* **Records supplied**
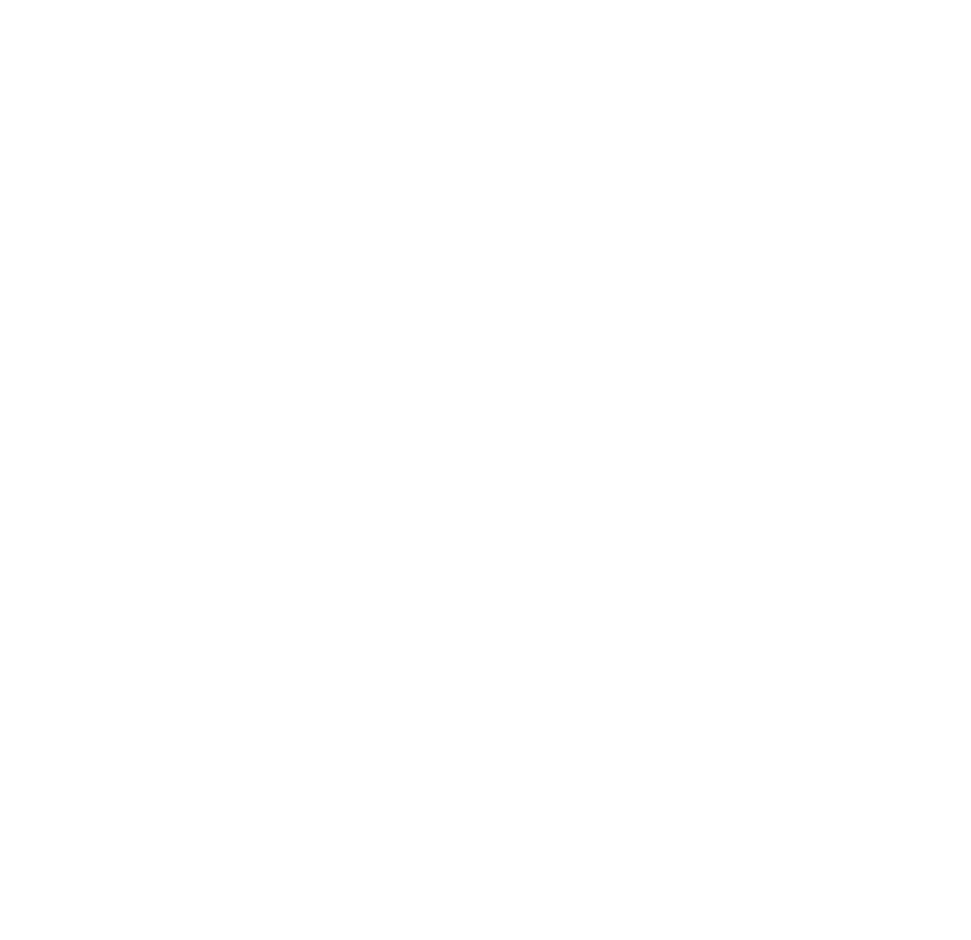
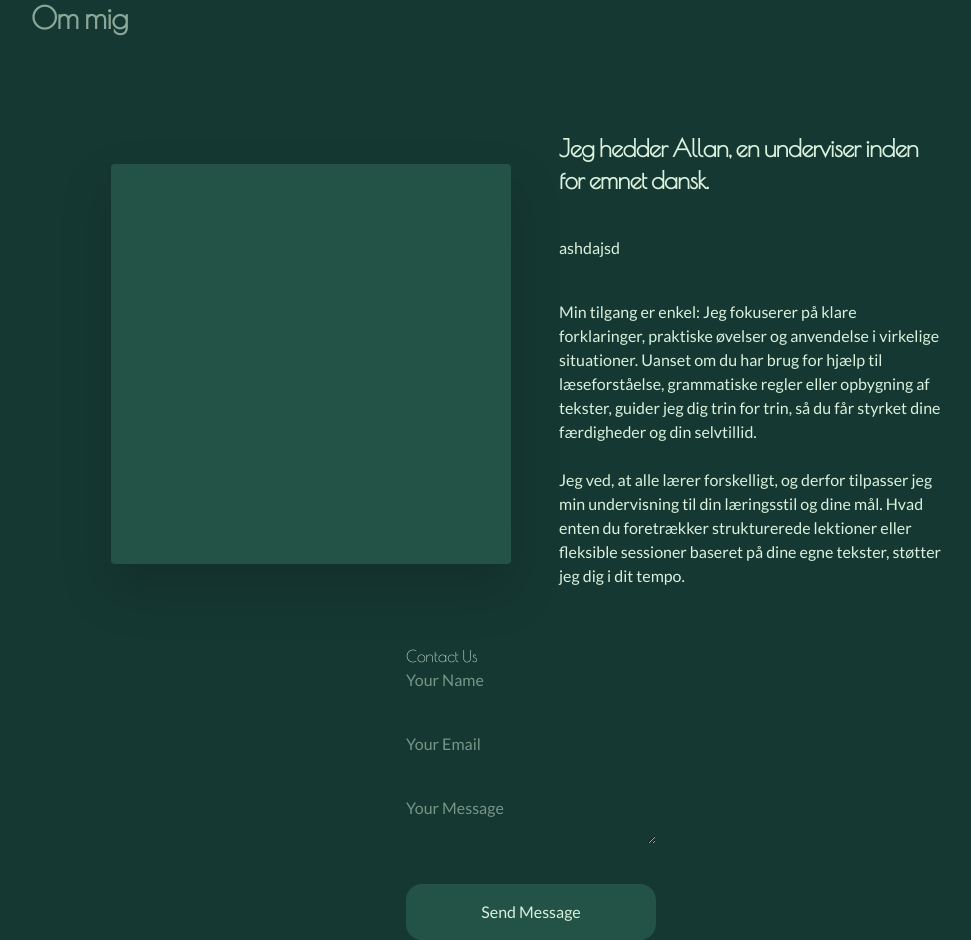
Before and after one commit to AndrxB/forstaa-alt, a Next.js app: page /om-mig in a window 1280 px wide. Shown: the part 360-1300 px from the top of the page, without its empty margins (109-1080 px from the left). Before the commit the page ends 800 px from the top, so only its background shows below. Built offline with nearby package versions, Linux system fonts and the light colour scheme.

Commit message:
added mail support, styling next

```diff
--- /dev/null
+++ b/app/api/send-email/route.js
@@ -0,0 +1,41 @@
+import nodemailer from 'nodemailer';
+import { NextResponse } from 'next/server';
+
+// Export the POST method as a named export
+export async function POST(req) {
+  const { name, email, message } = await req.json(); // Assumes you're sending a JSON payload
+
+  // Ensure the fields are provided
+  if (!name || !email || !message) {
+    return NextResponse.json({ message: 'Missing required fields' }, { status: 400 });
+  }
+
+  // Create a transporter using your email service credentials
+  let transporter = nodemailer.createTransport({
+    service: 'gmail', // Or use your chosen SMTP service
+    auth: {
+      user: process.env.EMAIL_USER, // Your email address from .env.local
+      pass: process.env.EMAIL_PASS, // Your email password or app-specific password
+    },
+  });
+
+  // Set up email data
+  let mailOptions = {
+    from: email, // The sender's email
+    to: process.env.EMAIL_USER, // Your email address where you want to receive messages
+    subject: `Message from ${name}`, // Subject of the email
+    text: message, // The message content
+  };
+
+  try {
+    // Send the email
+    await transporter.sendMail(mailOptions);
+    return NextResponse.json({ message: 'Email sent successfully' }, { status: 200 });
+  } catch (error) {
+    console.error(error);
+    return NextResponse.json(
+      { message: 'Error sending email', error: error.message },
+      { status: 500 }
+    );
+  }
+}
--- a/app/globals.css
+++ b/app/globals.css
@@ -1,30 +1,20 @@
 @import "tailwindcss";
 
 :root {
-  --background: #2C3930;
-  --foreground: #3F4F44;
-  --text: #DCD7C9;
+  --primary: #163832;
+  --secondary: #0B2B26;
+  --text: #DAF1DE;
+  --foreground: #235347;
+  --accent: #8EB69B;
+  --detail: #051F20;
   --font-sans: var(--font-geist-sans);
   --font-mono: var(--font-geist-mono);
 }
 
-@theme inline {
-  --color-background: var(--background);
-  --color-foreground: var(--foreground);
-  --font-sans: var(--font-geist-sans);
-  --font-mono: var(--font-geist-mono);
-}
-
-@media (prefers-color-scheme: dark) {
-  :root {
-    --background: #54473F;
-    --foreground: #2C3930;
-    --text: #DCD7C9;
-  }
-}
-
 body {
   font-family: var(--font-lato), sans-serif;
+  background-color: var(--primary);
+  color: var(--text);
 }
 
 h1, h2, h3, h4, h5, h6 {
@@ -35,11 +25,10 @@ p, li, div {
   font-family: var(--font-lato), sans-serif;
 }
 
-
 button {
   background-color: var(--foreground);
-  padding: 10px;
-  border-radius: 7.5px;
+  padding: 1rem;
+  border-radius: 1em;
   font-family: var(--font-sans); /* Only using the Google font, no fallback */
 }
 
@@ -48,10 +37,10 @@ button:hover {
   filter: saturate(0.1);
 }
 
-/* Ensure that the dark theme styles work */
-@media (prefers-color-scheme: dark) {
-  body {
-    background-color: var(--background);
-    color: var(--text);
-  }
+#primary {
+  background-color: var(--primary);
 }
+
+#foreground {
+  background-color: var(--foreground);
+}
--- a/app/om-mig/page.tsx
+++ b/app/om-mig/page.tsx
@@ -1,11 +1,34 @@
 "use client"
 
 import { Header } from "@/packages/ui/header"
+import { Section, Section2Col } from "@/packages/ui/section"
+import { H1, H3 } from "@/packages/ui/typography"
+import text from '@/packages/json/aboutme.json'
+import Contact from "@/packages/components/contact"
 
 export default function OmMig() {
     return(
-        <Header>
-            not Implemented
-        </Header>
+        <>
+            <Header />
+
+            <main className='relative flex flex-col mt-50 h-screen mx-[20px] items-center gap-10'>
+                <Section
+                    divider={{position: "start"}}
+                    title="Om mig"
+                    outerClassName="mt-10 max-w-[1000px]"
+                    className="flex flex-wrap gap-10 items-start justify-center"
+                >
+                    <div className="p-2 rounded min-w-[400px] self-center min-h-[400px] drop-shadow-2xl my-10" id="foreground">
+
+                    </div>
+                    <div className="flex flex-col p-2 rounded gap-10 min-w-[250px] max-w-[400px]">
+                        <H3>Jeg hedder Allan, en underviser inden for emnet dansk.</H3>
+                        <span>ashdajsd</span>
+                        <span className="whitespace-pre-line">{text.info.text}</span>
+                    </div>
+                </Section>
+                <Contact />
+            </main>
+        </>
     )
 }
--- a/app/page.tsx
+++ b/app/page.tsx
@@ -13,7 +13,7 @@ export default function Home() {
       </Header>
 
       <main className='relative flex flex-col mt-50 h-screen mx-[20px] items-center gap-10'>
-        <Section >
+        <Section className='flex-col'>
           <H1 className='text-center text-clip'>{text.frontpage.threepillartitle}</H1>
           <Section3Col
 
--- a/package.json
+++ b/package.json
@@ -12,19 +12,21 @@
     "clsx": "^2.1.1",
     "mysql2": "^3.13.0",
     "next": "15.2.1",
+    "nodemailer": "^6.10.0",
+    "postcss": "^8.5.3",
     "react": "^19.0.0",
     "react-dom": "^19.0.0",
     "tailwind-merge": "^3.0.2"
   },
   "devDependencies": {
     "@eslint/eslintrc": "^3",
-    "@tailwindcss/postcss": "^4",
+    "@tailwindcss/postcss": "^4.0.14",
     "@types/node": "^20",
     "@types/react": "^19",
     "@types/react-dom": "^19",
     "eslint": "^9",
     "eslint-config-next": "15.2.1",
-    "tailwindcss": "^4",
+    "tailwindcss": "^4.0.14",
     "typescript": "^5"
   }
 }
--- /dev/null
+++ b/packages/components/contact.tsx
@@ -0,0 +1,68 @@
+import { useState, ChangeEvent, FormEvent } from 'react';
+
+export default function Contact() {
+  const [formData, setFormData] = useState({ name: '', email: '', message: '' });
+  const [status, setStatus] = useState('');
+
+  const handleChange = (e: ChangeEvent<HTMLInputElement | HTMLTextAreaElement>) => {
+    const { name, value } = e.target;
+    setFormData((prevData) => ({ ...prevData, [name]: value }));
+  };
+
+  const handleSubmit = async (e: FormEvent<HTMLFormElement>) => {
+    e.preventDefault();
+    setStatus('Sending...');
+
+    try {
+      const response = await fetch('/api/send-email', {
+        method: 'POST',
+        headers: {
+          'Content-Type': 'application/json',
+        },
+        body: JSON.stringify(formData),
+      });
+
+      const data = await response.json();
+      if (response.ok) {
+        setStatus('Message sent successfully!');
+      } else {
+        setStatus(`Error: ${data.message}`);
+      }
+    } catch (error) {
+      setStatus(`Error sending email: ${error}`);
+    }
+  };
+
+  return (
+    <div className="max-w-[250px] min-w-[250px]">
+      <h1>Contact Us</h1>
+      <form onSubmit={handleSubmit} className="flex flex-col gap-10">
+        <input
+          type="text"
+          name="name"
+          placeholder="Your Name"
+          value={formData.name}
+          onChange={handleChange}
+          required
+        />
+        <input
+          type="email"
+          name="email"
+          placeholder="Your Email"
+          value={formData.email}
+          onChange={handleChange}
+          required
+        />
+        <textarea
+          name="message"
+          placeholder="Your Message"
+          value={formData.message}
+          onChange={handleChange}
+          required
+        />
+        <button type="submit">Send Message</button>
+      </form>
+      {status && <p>{status}</p>}
+    </div>
+  );
+}
--- /dev/null
+++ b/packages/json/aboutme.json
@@ -0,0 +1,5 @@
+{
+    "info" : {
+        "text" : "Min tilgang er enkel: Jeg fokuserer på klare forklaringer, praktiske øvelser og anvendelse i virkelige situationer. Uanset om du har brug for hjælp til læseforståelse, grammatiske regler eller opbygning af tekster, guider jeg dig trin for trin, så du får styrket dine færdigheder og din selvtillid.\n\nJeg ved, at alle lærer forskelligt, og derfor tilpasser jeg min undervisning til din læringsstil og dine mål. Hvad enten du foretrækker strukturerede lektioner eller fleksible sessioner baseret på dine egne tekster, støtter jeg dig i dit tempo."
+    }
+}
--- a/packages/ui/header.tsx
+++ b/packages/ui/header.tsx
@@ -15,7 +15,9 @@ export const Header = ({children, className} : HeaderProps) => {
                     <div>link</div>
                 </div>
                 <div className='text-[50px] z-999 w-full items-center absolute left-1/2 -translate-y-10 -translate-x-1/2 flex flex-col max-[768px]:items-start px-[20px]'>
-                    <H1 href="/">Forstå Alt</H1>
+                    <A href="/">
+                        <H1>Forstå Alt</H1>
+                    </A>
                     <div className='flex flex-row text-[15px] w-1/2 justify-center gap-4 text-center max-[768px]:collapse'>
                         <A className='cursor-pointer hover:font-bold' href='/services'>Services</A>
                         <A className='cursor-pointer hover:font-bold' href='/coaching'>Coaching</A>
--- a/packages/ui/section.tsx
+++ b/packages/ui/section.tsx
@@ -13,6 +13,7 @@ type SectionProps = {
     className?: string;
     divider?: DividerProps;
     children?: React.ReactNode;
+    outerClassName?: string;
 }
 
 export const Section = ( {
@@ -20,10 +21,11 @@ export const Section = ( {
     subtitle,
     divider,
     className,
-    children
+    children,
+    outerClassName
 } : SectionProps ) => {
     return (
-        <div className="relative flex flex-col gap-20 w-auto min-[1024px]:w-[1024px]">
+        <div className={cn("relative flex flex-col gap-20 w-auto min-[1024px]:w-[1024px]", outerClassName)}>
             <div className="gap-5 flex flex-col">
                 {divider?.position === "start" && <Divider className={divider.className}/>}
                 <div >
@@ -31,7 +33,7 @@ export const Section = ( {
                     <H5>{subtitle}</H5>
                 </div>
             </div>
-            <div className={cn("flex flex-col items-center justify-center", className)}>{children}</div>
+            <div className={cn("flex items-center justify-center", className)}>{children}</div>
             {divider?.position === "end" && <Divider className={divider.className}/>}
         </div>
     )
--- a/tsconfig.json
+++ b/tsconfig.json
@@ -22,6 +22,6 @@
       "@/*": ["./*"]
     }
   },
-  "include": ["next-env.d.ts", "**/*.ts", "**/*.tsx", ".next/types/**/*.ts"],
+  "include": ["next-env.d.ts", "**/*.ts", "**/*.tsx", ".next/types/**/*.ts", "app/api/send-email/route.js"],
   "exclude": ["node_modules"]
 }
```
Also changed, not shown: packages/components/collapseableMenu.tsx (+9 -5 lines), packages/components/contactServer.tsx (deleted, +0 -54 lines), 2 other files (tests, documents, lock files or other folders).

* **Goal of the exercise**
Every line in the data above that contains "color" needs to be copied.

* **Result for this task**
-  --color-background: var(--background);
-  --color-foreground: var(--foreground);
-@media (prefers-color-scheme: dark) {
+  background-color: var(--primary);
+  color: var(--text);
   background-color: var(--foreground);
-@media (prefers-color-scheme: dark) {
-    background-color: var(--background);
-    color: var(--text);
+  background-color: var(--primary);
+  background-color: var(--foreground);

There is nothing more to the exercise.